“AlphaZero can be used to ‘create’ exceptionally strong players in any game with perfect information, i.e. where all information about the current state of the game is available to all players,” explains Guid, who also wrote the highly acclaimed tutorial Learn and Master Progressive Chess. “In chess, for example, we have an overview of the board all the time, unlike in poker, where some cards are face down. The reason is simple: you do not need expertise to learn chess, just the rules!” Guid used this approach for machine learning written communication. But how would the program know which texts were good and which were mediocre? How to even define the “rules of the game” for writing texts in the first place? It turns out that there are a surprising number of ways for improvement. The artificial intelligence that powers InstaText is constantly evolving and making huge leaps every month, with the quality of provided recommendations surprising even proofreaders and translators who use the program.
InstaText, an AI-based tool inspired by AlphaZero’s success in chess, manifestly improves the text, making it easier to read and understand
As for privacy, InstaText pledges not to store the texts on its servers and to delete them immediately after the program recommends the improved text. Through numerous user interactions, InstaText’s developers have learned that many of them actually want an artificial intelligence running in the background. That way, it can learn better from their texts – and even from articles they have already published – helping them to be even more efficient. And they can do this without having to store any text on their systems.
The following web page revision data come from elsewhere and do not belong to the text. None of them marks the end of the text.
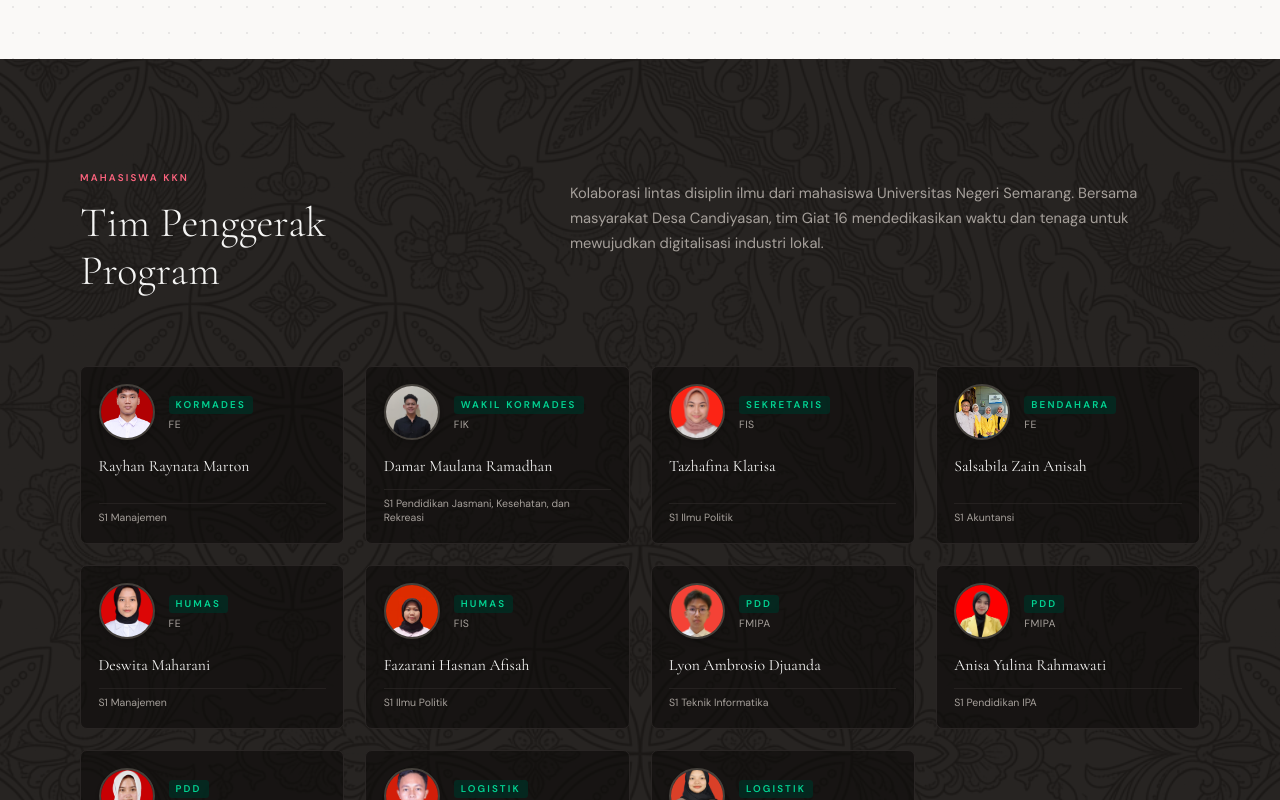
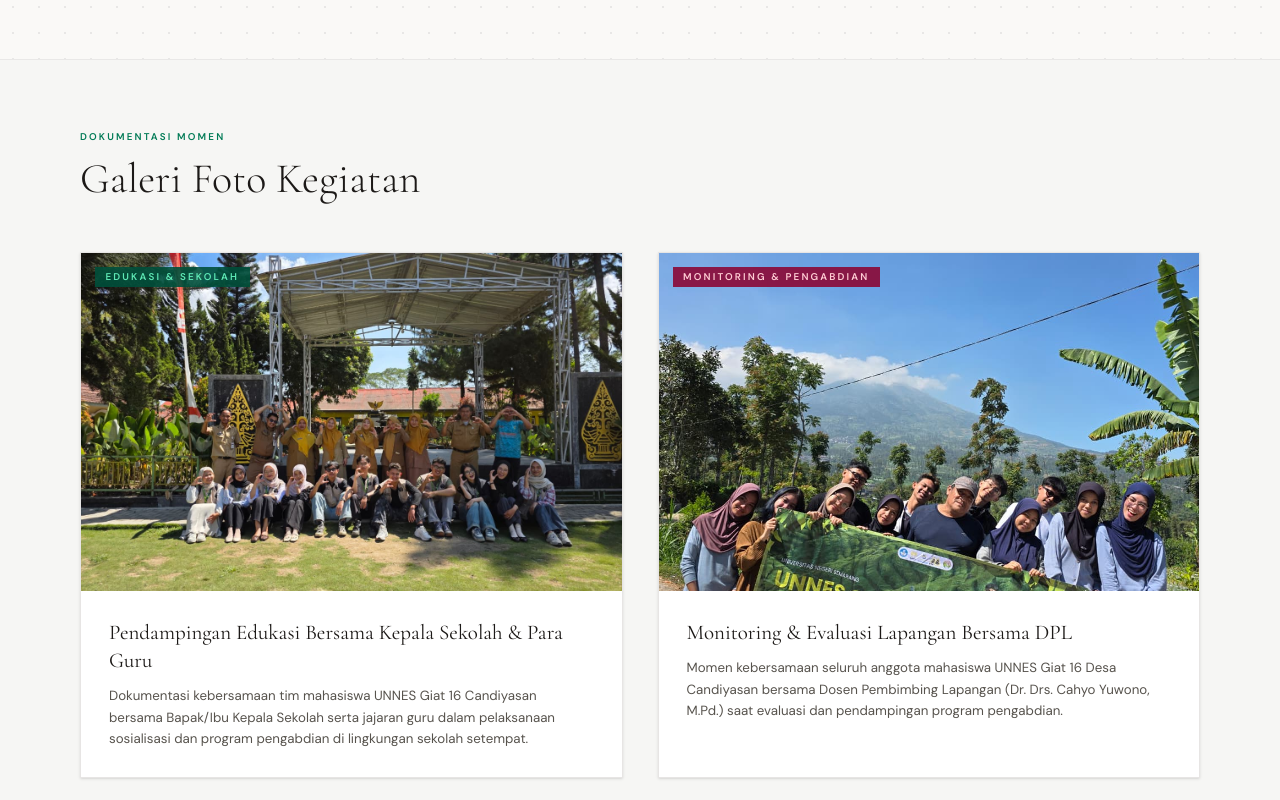
Before and after one commit to lyonad/candiyasan, a Next.js app: page /others in a window 1280 px wide. Shown: the part 1840-2640 px from the top of the page. Built offline with nearby package versions, Linux system fonts and the light colour scheme.

Commit message:
Small Changes

```diff
--- a/src/app/about/page.tsx
+++ b/src/app/about/page.tsx
@@ -95,9 +95,9 @@ export default function AboutPage() {
           <ScrollReveal>
             <div className="relative w-full h-[45vh] lg:h-[58vh] overflow-hidden mb-24 lg:mb-32">
               <ZoomableImage
-                src="/images/tim/Foto Bersama DPL.jpeg"
-                alt="Tim Mahasiswa UNNES Giat 16 Desa Candiyasan bersama DPL"
-                caption="Tim Mahasiswa UNNES Giat 16 Desa Candiyasan bersama Dosen Pembimbing Lapangan"
+                src="/images/tim/Foto Bersama Kepsek dan Para Guru.jpg"
+                alt="Foto Bersama Kepala Sekolah dan Para Guru Desa Candiyasan"
+                caption="Dokumentasi Kegiatan Tim UNNES Giat 16 Candiyasan bersama Kepala Sekolah & Para Guru"
                 fill
                 sizes="(max-width: 1200px) 100vw, 1200px"
                 className="object-cover"
--- a/src/app/others/page.tsx
+++ b/src/app/others/page.tsx
@@ -143,6 +143,74 @@ export default function OthersPage() {
         </div>
       </section>
 
+      {/* ── Photo Gallery Section ─────────────────────────────────── */}
+      <section className="py-20 px-5 sm:px-8 bg-stone-100/70 border-y border-stone-200/80">
+        <div className="max-w-7xl mx-auto">
+          <ScrollReveal>
+            <div className="mb-14">
+              <p className="eyebrow text-emerald-700 mb-3">Dokumentasi Momen</p>
+              <h2 className="heading-section text-stone-900">Galeri Foto Kegiatan</h2>
+            </div>
+          </ScrollReveal>
+
+          <div className="grid grid-cols-1 lg:grid-cols-2 gap-8 lg:gap-10">
+            {/* Kepsek & Guru Photo Card */}
+            <ScrollReveal delay={100}>
+              <div className="bg-white border border-stone-200 overflow-hidden shadow-sm hover:shadow-md transition-all duration-300 flex flex-col h-full group">
+                <div className="relative w-full aspect-[16/10] bg-stone-900 overflow-hidden">
+                  <ZoomableImage
+                    src="/images/tim/Foto Bersama Kepsek dan Para Guru.jpg"
+                    alt="Foto Bersama Kepala Sekolah dan Para Guru Desa Candiyasan"
+                    caption="Foto Bersama Tim UNNES Giat 16 Candiyasan dengan Kepala Sekolah dan Para Guru"
+                    fill
+                    sizes="(max-width: 1024px) 100vw, 600px"
+                    className="object-cover group-hover:scale-105 transition-transform duration-500"
+                  />
+                  <span className="absolute top-4 left-4 z-20 eyebrow bg-emerald-900/90 text-emerald-300 px-3 py-1 text-xs">
+                    Edukasi &amp; Sekolah
+                  </span>
+                </div>
+                <div className="p-6 sm:p-8 flex flex-col flex-grow bg-white">
+                  <h3 className="font-serif text-2xl text-stone-900 mb-3 group-hover:text-emerald-800 transition-colors">
+                    Pendampingan Edukasi Bersama Kepala Sekolah &amp; Para Guru
+                  </h3>
+                  <p className="body-base text-stone-600 leading-relaxed flex-grow">
+                    Dokumentasi kebersamaan tim mahasiswa UNNES Giat 16 Candiyasan bersama Bapak/Ibu Kepala Sekolah serta jajaran guru dalam pelaksanaan sosialisasi dan program pengabdian di lingkungan sekolah setempat.
+                  </p>
+                </div>
+              </div>
+            </ScrollReveal>
+
+            {/* DPL & Team Photo Card */}
+            <ScrollReveal delay={200}>
+              <div className="bg-white border border-stone-200 overflow-hidden shadow-sm hover:shadow-md transition-all duration-300 flex flex-col h-full group">
+                <div className="relative w-full aspect-[16/10] bg-stone-900 overflow-hidden">
+                  <ZoomableImage
+                    src="/images/tim/Foto Bersama DPL.jpeg"
+                    alt="Foto Bersama DPL Dr. Drs. Cahyo Yuwono, M.Pd."
+                    caption="Foto Bersama Tim UNNES Giat 16 Candiyasan bersama DPL Dr. Drs. Cahyo Yuwono, M.Pd."
+                    fill
+                    sizes="(max-width: 1024px) 100vw, 600px"
+                    className="object-cover group-hover:scale-105 transition-transform duration-500"
+                  />
+                  <span className="absolute top-4 left-4 z-20 eyebrow bg-rose-900/90 text-rose-200 px-3 py-1 text-xs">
+                    Monitoring &amp; Pengabdian
+                  </span>
+                </div>
+                <div className="p-6 sm:p-8 flex flex-col flex-grow bg-white">
+                  <h3 className="font-serif text-2xl text-stone-900 mb-3 group-hover:text-emerald-800 transition-colors">
+                    Monitoring &amp; Evaluasi Lapangan Bersama DPL
+                  </h3>
+                  <p className="body-base text-stone-600 leading-relaxed flex-grow">
+                    Momen kebersamaan seluruh anggota mahasiswa UNNES Giat 16 Desa Candiyasan bersama Dosen Pembimbing Lapangan (Dr. Drs. Cahyo Yuwono, M.Pd.) saat evaluasi dan pendampingan program pengabdian.
+                  </p>
+                </div>
+              </div>
+            </ScrollReveal>
+          </div>
+        </div>
+      </section>
+
       {/* ── Members Section (Dark Editorial) ─────────────────────── */}
       <section className="bg-stone-900 py-24 lg:py-32 px-5 sm:px-8 relative overflow-hidden">
         <div className="absolute inset-0 batik-accent opacity-5" />
```
Also changed, not shown: public/images/tim/Foto Bersama Kepsek dan Para Guru.jpg (added).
InstaText has also developed the technology that allows users to further customize the text enhancement tools to suit their needs and writing style, using personal dictionaries and various language settings.
InstaText plans to gradually provide support for all major world languages. “We launched with English and focused mainly on improving academic texts, as our core team also comes from academia,” Guid explains. This also means that they are particularly aware of the advantage that writing support can have, as a well-written scientific article can mean the difference between success and failure. Submitting clear, effective and understandable texts for publication can significantly shorten the path to print.
InstaText now has over 2 million registered users and customers in over 100 countries. The vast majority of users come from academia. InstaText is supported in many popular web applications such as Google Docs, Gmail, Outlook, WhatsApp, LinkedIn and Twitter. It can also be found in Word and even Overleaf, as it also supports LaTex text.
»I find InstaText very helpful. It makes me much faster in writing papers. I’m a perfectionist and usually spend (way too) much time finding the right words and making sure that sentences are easily readable even if the concepts are arbitrarily complicated. InstaText makes my life easier,« said Giulia Guidi, a doctoral student at the University of California, Berkeley.
Mojca Vizjak Pavšič